Limited to pay civil penalty for hazardous waste violations
Arnette Limited, LLC, a manufacturer of epoxy
blends and advanced resins, has agreed to pay a $90,591 civil
penalty to the United States to settle a series of violations
of environmental regulations related to the storage of hazardous
wastes and the public reporting of toxic chemicals at its facilities
in Richmond, Missouri.
According to an administrative consent agreement filed by the
Environmental Protection Agency (EPA) Region 7 in Kansas City,
Kansas, in December 2008 the agency conducted a compliance inspection
of Arnette’s facility and found that it was operating as a hazardous
waste treatment, storage or disposal facility without a permit,
as required by the federal Resource Conservation and Recovery
Act (RCRA) and Missouri state regulations.
At the Wollard Boulevard facility, Arnette also failed to conduct
hazardous waste determinations on waste vacuum pump oil, epoxy
intermediate process water, diatomaceous earth waste and an area
of spilled material on the floor of the facility’s hazardous
waste tank storage area, the inspection noted. The inspection
at the Wollard Boulevard facility also noted numerous violations
involving failures to comply with hazardous waste generator requirements.
Subsequently, a November 2009 inspection of Arnette’s facility

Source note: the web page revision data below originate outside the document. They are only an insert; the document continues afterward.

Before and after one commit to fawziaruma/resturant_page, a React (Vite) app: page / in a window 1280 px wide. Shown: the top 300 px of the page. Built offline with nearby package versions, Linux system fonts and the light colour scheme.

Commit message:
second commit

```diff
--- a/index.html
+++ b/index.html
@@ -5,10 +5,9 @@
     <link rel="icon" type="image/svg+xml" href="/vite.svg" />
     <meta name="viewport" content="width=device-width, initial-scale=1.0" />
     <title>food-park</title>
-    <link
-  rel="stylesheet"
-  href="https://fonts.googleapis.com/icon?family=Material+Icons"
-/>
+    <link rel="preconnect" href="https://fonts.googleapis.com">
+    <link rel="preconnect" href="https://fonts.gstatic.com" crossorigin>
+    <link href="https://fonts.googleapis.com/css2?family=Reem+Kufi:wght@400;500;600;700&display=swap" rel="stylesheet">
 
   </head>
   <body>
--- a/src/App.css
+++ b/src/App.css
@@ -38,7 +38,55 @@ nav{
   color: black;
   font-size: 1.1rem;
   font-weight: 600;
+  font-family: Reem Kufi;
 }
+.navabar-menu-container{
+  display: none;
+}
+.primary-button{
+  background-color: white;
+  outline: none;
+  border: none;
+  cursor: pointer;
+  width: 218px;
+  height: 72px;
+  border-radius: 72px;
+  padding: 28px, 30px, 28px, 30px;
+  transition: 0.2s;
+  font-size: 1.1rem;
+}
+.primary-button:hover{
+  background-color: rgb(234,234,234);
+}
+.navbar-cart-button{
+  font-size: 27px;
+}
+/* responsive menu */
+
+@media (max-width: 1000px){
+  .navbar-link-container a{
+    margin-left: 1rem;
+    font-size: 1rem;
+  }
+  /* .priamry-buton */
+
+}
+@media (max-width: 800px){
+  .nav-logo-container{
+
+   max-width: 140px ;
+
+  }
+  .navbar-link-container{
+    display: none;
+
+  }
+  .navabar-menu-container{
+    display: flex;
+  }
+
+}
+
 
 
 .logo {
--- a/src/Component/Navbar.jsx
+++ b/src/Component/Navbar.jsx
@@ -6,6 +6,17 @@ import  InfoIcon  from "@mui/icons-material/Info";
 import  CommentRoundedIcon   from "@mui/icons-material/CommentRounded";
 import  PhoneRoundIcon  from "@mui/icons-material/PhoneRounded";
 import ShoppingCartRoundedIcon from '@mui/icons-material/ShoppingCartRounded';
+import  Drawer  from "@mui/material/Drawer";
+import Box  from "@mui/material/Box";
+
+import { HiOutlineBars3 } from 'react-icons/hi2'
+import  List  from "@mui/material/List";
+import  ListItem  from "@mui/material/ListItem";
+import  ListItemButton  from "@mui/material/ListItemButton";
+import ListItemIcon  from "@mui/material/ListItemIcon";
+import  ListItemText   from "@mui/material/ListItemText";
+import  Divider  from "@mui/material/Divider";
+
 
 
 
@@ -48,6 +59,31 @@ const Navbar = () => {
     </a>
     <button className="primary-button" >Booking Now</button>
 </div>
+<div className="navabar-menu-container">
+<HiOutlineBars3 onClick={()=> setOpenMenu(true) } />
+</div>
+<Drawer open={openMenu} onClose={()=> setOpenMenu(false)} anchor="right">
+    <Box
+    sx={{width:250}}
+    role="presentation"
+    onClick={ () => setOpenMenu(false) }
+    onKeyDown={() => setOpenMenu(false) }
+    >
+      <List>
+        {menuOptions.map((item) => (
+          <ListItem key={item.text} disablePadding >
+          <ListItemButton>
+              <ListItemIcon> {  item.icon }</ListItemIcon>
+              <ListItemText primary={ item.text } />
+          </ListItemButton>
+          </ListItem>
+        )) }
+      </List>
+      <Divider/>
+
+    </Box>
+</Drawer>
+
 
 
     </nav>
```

found the company had failed to submit reports to EPA and the
state of Missouri concerning quantities of certain toxic chemicals
that were manufactured, processed or otherwise used at the facility
during 2006, 2007 and 2008. Those chemicals included diisocyanates,
4,4-isopropylideneiphenol and lead compounds (for all three years),
phenol (for 2007 and 2008) and isobutyraldehyde (for 2008).
Submission of the annual toxic chemical reports is a requirement
of the Emergency Planning and Community Right-to-Know Act (EPCRA).
Under EPCRA regulations, companies of certain size are required
to submit annual reports to EPA and state authorities listing
the amounts of regulated chemicals that their facilities release
into the environment through routine activities or as a result
of accidents. The reports provide an important source of information
to emergency planners and responders, and residents of surrounding
EPCRA was enacted by Congress in 1986 as an outgrowth of concern
over the protection of the public from chemical emergencies and
dangers. After the catastrophic accidental release of methyl
isocyanate at Union Carbide’s Bhopal, India, facility in December
1984, and a later toxic release from a West Virginia chemical
plant, it was evident that national public disclosure of emergency
information was needed.